impact of the significant nature investments made in Budget 2021 and whether they are contributing to the ambitious goals ahead. Such a strategy would be strengthened by the implementation of a biodiversity lens to ensure nature is considered in investments and decisions across government. Adequate resourcing of the consultation and development process is imperative to build a comprehensive new strategy that can guide and support conservation and biodiversity leadership in Canada over the next decade.

Recommended Investment:

$20 million over three years for the consultation and development of a new comprehensive ten-year biodiversity strategy for Canada, with goals, measurable targets, action plans and resources, including the establishment and operation of independent expert advisory panel(s), and subsequent consultations with government partners and diverse stakeholders on a draft strategy. [ECCC]


Gauri Sreenivasan –
Lara Ellis –
James Brennan –
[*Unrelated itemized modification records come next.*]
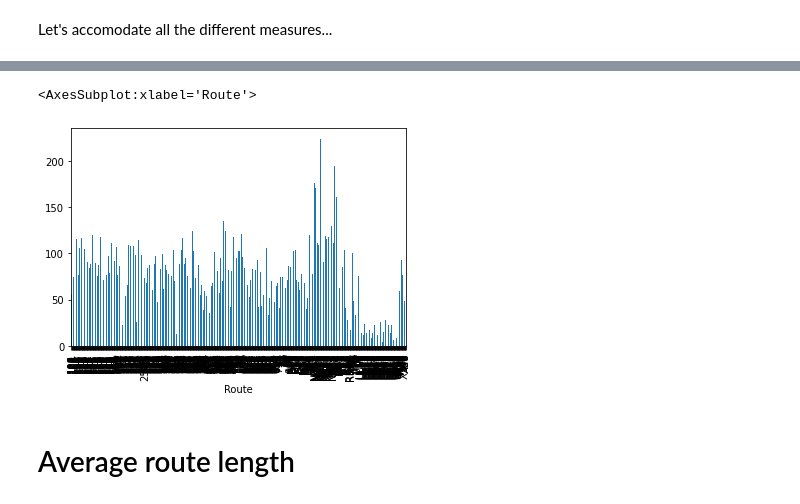
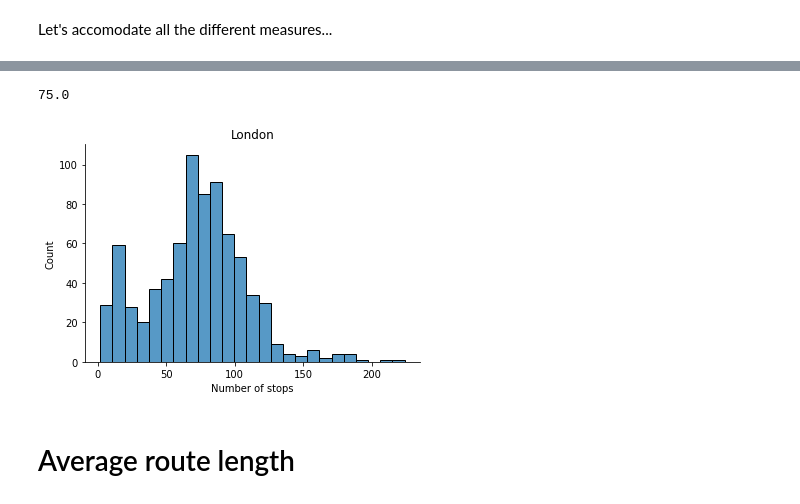
Before and after one commit to akazukin5151/comparative-accessibility, a Jupyter notebook: london.ipynb, the cells around one changed output, grey strips where cells are left out. Cells and saved outputs as stored; diff of their text form; code cells hidden in the pictures.

Commit message:
Improve quality of data for london

```diff
--- a/london.ipynb
+++ b/london.ipynb
@@ -107,8 +121,17 @@ for measure in measures:
 # %%
-bus_sequences.groupby('Route').Stop_Code_LBSL.count().plot.bar()
+bus_sequences.groupby('Route').Stop_Code_LBSL.count().median()
 # %% [output]
-<AxesSubplot:xlabel='Route'>
+75.0
-[figure, removed]
+# %%
+counts = bus_sequences.groupby('Route').Stop_Code_LBSL.count()
+# %%
+sns.histplot(x=counts)
+plt.xlabel('Number of stops')
+plt.title('London')
+sns.despine()
+plt.savefig('figures/l_nstops.png')
+# %% [output]
+[figure, added]
 # %% [markdown]
 # Average route length
 # %% [markdown]
```
Also changed, not shown: parts of 41 cells of this notebook, 3 other files.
See recommendation on Improving Environmental Data and Science, next in this document. See recommendation for a Biodiversity Lens, earlier in this document.